Presentation #126.12 in the session Explosive Energy Release Processes in the Solar Corona and Earth’s Magnetosphere — Poster Session.

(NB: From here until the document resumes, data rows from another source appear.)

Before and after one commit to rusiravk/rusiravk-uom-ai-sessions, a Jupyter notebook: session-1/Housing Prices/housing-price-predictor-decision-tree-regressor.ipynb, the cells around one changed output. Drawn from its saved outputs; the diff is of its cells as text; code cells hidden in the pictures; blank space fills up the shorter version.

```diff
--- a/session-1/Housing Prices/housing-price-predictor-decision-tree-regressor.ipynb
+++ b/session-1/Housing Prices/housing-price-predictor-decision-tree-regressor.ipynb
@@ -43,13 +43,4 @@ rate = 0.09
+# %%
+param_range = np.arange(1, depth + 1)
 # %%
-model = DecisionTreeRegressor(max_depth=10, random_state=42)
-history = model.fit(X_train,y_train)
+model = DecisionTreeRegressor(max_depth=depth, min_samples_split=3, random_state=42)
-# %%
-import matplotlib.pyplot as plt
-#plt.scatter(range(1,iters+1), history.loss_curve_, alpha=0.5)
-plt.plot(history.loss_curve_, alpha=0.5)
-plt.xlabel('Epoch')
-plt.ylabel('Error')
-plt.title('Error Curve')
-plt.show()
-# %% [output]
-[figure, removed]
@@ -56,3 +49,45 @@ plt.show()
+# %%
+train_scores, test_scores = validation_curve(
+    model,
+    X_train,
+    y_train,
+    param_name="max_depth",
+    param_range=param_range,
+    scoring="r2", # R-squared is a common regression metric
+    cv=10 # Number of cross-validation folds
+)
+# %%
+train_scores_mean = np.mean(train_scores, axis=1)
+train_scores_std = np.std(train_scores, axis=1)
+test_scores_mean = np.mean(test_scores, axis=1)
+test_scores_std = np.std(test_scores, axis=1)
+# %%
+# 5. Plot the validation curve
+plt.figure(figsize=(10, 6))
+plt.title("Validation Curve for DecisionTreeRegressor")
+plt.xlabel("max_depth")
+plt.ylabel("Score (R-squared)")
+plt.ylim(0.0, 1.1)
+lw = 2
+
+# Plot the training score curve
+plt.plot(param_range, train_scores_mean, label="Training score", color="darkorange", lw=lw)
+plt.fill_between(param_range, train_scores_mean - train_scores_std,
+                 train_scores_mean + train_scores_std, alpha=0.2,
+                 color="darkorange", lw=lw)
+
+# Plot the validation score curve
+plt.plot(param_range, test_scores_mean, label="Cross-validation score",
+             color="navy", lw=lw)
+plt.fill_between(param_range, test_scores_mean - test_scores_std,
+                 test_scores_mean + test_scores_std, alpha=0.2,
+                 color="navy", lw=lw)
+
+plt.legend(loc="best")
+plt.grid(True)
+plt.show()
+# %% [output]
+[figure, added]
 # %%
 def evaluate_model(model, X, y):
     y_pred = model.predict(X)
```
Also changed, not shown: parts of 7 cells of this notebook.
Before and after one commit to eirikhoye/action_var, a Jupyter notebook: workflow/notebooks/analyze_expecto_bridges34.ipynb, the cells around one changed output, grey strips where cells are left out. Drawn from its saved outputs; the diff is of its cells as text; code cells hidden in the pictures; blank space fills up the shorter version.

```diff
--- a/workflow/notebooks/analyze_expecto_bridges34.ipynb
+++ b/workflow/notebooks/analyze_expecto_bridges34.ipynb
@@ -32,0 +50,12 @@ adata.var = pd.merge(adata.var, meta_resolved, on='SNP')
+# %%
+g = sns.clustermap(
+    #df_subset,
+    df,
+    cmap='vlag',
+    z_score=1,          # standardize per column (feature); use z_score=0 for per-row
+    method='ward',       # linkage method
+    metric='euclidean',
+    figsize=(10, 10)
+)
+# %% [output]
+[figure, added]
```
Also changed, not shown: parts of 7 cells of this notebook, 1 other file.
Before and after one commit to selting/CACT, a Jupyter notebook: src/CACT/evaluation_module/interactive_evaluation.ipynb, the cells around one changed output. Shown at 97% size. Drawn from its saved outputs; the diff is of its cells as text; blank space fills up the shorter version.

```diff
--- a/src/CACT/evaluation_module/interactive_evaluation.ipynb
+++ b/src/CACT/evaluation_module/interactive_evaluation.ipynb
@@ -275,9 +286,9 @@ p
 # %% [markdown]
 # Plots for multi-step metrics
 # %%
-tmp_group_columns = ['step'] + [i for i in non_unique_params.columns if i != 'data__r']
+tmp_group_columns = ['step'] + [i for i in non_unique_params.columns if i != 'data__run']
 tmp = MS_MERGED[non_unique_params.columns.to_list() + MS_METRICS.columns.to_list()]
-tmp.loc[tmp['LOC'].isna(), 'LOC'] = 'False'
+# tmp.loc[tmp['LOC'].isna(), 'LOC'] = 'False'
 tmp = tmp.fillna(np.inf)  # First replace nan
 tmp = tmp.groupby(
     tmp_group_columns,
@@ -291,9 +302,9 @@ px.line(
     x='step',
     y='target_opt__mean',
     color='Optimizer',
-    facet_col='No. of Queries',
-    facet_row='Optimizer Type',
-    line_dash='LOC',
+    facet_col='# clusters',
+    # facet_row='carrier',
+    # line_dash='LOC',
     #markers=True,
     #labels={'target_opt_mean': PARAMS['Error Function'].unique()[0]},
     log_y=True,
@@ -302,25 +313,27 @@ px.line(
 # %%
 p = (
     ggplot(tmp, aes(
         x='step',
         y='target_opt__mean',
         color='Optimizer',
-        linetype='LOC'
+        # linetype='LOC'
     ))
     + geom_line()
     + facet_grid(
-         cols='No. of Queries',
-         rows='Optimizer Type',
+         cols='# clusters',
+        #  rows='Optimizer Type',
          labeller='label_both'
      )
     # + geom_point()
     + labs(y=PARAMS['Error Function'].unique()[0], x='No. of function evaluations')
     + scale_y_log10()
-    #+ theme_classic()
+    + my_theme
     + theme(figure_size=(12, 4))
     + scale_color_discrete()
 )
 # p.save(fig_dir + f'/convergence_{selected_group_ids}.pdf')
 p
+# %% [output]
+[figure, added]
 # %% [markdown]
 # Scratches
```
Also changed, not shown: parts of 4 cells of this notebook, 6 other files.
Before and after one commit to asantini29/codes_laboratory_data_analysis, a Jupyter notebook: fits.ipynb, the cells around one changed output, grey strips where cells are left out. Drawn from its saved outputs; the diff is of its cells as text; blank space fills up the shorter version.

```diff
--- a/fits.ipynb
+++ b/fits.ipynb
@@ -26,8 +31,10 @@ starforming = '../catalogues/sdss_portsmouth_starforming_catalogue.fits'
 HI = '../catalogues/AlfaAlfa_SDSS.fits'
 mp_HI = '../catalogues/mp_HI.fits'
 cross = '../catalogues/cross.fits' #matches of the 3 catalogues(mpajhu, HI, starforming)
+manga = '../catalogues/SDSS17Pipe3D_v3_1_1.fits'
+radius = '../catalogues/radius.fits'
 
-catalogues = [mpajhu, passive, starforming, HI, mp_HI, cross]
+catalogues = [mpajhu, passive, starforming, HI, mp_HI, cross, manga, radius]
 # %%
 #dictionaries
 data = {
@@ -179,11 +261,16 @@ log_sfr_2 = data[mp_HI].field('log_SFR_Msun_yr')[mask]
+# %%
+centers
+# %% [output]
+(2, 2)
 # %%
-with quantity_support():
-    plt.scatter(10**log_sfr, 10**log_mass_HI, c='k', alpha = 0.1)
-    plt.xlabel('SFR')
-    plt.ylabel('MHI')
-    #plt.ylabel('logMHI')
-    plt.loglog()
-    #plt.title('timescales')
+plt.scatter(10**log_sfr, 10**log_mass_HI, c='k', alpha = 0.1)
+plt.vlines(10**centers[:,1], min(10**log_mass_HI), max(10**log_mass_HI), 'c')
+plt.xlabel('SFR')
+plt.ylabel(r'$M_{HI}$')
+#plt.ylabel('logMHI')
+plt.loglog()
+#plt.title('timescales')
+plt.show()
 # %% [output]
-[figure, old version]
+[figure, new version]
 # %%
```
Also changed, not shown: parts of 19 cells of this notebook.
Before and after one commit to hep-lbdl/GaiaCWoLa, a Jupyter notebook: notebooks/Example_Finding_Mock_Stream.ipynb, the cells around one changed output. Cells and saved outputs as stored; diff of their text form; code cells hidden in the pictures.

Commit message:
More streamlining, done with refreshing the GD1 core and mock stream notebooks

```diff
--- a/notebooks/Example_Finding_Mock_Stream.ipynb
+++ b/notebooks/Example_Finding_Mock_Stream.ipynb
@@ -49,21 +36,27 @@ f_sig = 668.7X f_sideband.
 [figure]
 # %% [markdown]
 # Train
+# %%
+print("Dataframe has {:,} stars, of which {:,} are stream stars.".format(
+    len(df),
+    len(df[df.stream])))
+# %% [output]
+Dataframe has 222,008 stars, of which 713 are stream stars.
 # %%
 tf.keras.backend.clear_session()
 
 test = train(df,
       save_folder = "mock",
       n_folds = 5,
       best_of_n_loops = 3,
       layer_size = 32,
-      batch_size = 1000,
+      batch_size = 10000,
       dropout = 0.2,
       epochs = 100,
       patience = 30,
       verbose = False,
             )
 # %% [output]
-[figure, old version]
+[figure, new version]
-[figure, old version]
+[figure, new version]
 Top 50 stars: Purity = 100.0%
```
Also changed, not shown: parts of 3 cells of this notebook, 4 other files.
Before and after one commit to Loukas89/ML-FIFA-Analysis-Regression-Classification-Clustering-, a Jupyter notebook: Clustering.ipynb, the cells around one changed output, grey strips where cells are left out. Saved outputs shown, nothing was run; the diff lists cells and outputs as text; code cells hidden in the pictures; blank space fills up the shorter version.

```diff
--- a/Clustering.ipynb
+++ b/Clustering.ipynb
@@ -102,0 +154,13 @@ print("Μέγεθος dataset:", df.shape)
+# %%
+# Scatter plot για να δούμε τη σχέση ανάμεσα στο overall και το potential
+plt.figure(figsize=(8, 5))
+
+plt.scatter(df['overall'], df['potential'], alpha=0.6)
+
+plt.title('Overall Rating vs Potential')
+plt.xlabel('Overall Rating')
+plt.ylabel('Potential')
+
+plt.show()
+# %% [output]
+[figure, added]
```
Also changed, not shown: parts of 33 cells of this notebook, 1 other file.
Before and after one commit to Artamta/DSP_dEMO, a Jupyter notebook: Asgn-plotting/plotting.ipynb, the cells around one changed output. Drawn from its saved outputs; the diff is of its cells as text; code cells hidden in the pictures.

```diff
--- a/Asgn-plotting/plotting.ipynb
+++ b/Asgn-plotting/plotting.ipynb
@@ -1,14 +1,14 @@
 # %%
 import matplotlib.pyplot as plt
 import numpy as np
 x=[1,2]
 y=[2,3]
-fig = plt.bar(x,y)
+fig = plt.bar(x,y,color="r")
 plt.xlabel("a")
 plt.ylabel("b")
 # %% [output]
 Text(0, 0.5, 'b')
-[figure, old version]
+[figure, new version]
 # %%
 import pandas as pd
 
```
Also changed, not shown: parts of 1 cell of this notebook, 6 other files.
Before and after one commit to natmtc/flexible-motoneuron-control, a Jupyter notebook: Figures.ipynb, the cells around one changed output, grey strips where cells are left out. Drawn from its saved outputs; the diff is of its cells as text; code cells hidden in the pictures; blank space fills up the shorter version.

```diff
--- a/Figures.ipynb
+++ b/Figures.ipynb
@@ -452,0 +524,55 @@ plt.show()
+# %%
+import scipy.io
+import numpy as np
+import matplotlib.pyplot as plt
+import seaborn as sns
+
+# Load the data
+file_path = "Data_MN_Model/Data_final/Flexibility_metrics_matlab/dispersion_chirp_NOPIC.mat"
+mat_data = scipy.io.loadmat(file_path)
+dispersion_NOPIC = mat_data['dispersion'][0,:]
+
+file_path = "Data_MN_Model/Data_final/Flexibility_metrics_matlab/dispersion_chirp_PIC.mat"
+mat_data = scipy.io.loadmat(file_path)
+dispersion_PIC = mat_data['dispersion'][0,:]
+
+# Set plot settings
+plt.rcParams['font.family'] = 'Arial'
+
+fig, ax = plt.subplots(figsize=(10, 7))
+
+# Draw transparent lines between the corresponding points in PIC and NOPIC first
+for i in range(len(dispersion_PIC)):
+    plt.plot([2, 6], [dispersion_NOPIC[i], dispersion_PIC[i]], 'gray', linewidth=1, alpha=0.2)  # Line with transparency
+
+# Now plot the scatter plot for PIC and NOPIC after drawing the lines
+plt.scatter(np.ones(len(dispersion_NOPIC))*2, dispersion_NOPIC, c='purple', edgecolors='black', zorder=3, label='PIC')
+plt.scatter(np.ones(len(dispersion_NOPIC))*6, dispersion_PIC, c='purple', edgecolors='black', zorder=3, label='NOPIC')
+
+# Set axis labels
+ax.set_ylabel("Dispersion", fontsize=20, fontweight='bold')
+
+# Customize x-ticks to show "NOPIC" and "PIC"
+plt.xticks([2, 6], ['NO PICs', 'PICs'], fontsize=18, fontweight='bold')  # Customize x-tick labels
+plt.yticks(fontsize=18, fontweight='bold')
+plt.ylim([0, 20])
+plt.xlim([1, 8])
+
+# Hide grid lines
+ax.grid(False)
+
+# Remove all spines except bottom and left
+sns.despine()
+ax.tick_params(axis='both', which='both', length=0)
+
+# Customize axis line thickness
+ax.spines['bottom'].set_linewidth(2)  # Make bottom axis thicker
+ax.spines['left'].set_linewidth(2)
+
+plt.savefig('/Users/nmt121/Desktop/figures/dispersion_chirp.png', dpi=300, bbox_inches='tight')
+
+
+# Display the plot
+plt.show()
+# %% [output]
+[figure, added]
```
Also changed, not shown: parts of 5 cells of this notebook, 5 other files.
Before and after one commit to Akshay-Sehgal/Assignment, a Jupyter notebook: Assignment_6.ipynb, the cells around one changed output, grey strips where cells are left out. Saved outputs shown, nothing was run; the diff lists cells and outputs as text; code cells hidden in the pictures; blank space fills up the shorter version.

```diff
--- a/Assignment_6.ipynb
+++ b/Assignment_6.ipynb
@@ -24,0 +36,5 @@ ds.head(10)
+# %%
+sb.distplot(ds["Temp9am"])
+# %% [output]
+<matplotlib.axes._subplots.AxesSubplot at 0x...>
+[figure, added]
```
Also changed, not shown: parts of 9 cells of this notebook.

Individual peaks in solar flare light curves can be modeled as an injection of particles followed by an exponential decay caused by various loss processes such as collisions, escape from the source, or other mechanisms to quench the emission. It is often of interest to quantify the decay time and compare with expectations from theory to investigate particle transport and energy-loss mechanisms, but for multi-peaked impulsive phases with overlapping injections and differing decay times these can be difficult to measure. This talk demonstrates software currently under development that helps to automate the selection and characterization of impulsive flare time profiles using least squares fitting of multiple models with as many as four overlapping peaks modeled as Gaussian injections and exponential decays. The software was developed to fit spatially-resolved time profiles of microwave radio emission from the Expanded Owens Valley Solar Array (EOVSA), but should be adaptable to other types of emission such as hard X-rays and type III radio bursts. Possible interpretations of the fit parameters as physical constraints on flares will be discussed for some sample EOVSA events, such as the relation of these models and trapping times to the magnetic field geometry. Another application of the software is type III bursts observed with the FIELDS instrument on board Parker Solar Probe. The traditional method of determining the duration of a type III burst is by fitting a standard gaussian to the time profile and using the HWHM as the burst duration. However, the profile of a type III is more complicated than that. The software allows fitting these profiles to separate and better quantify the type III beam duration and decay parameters.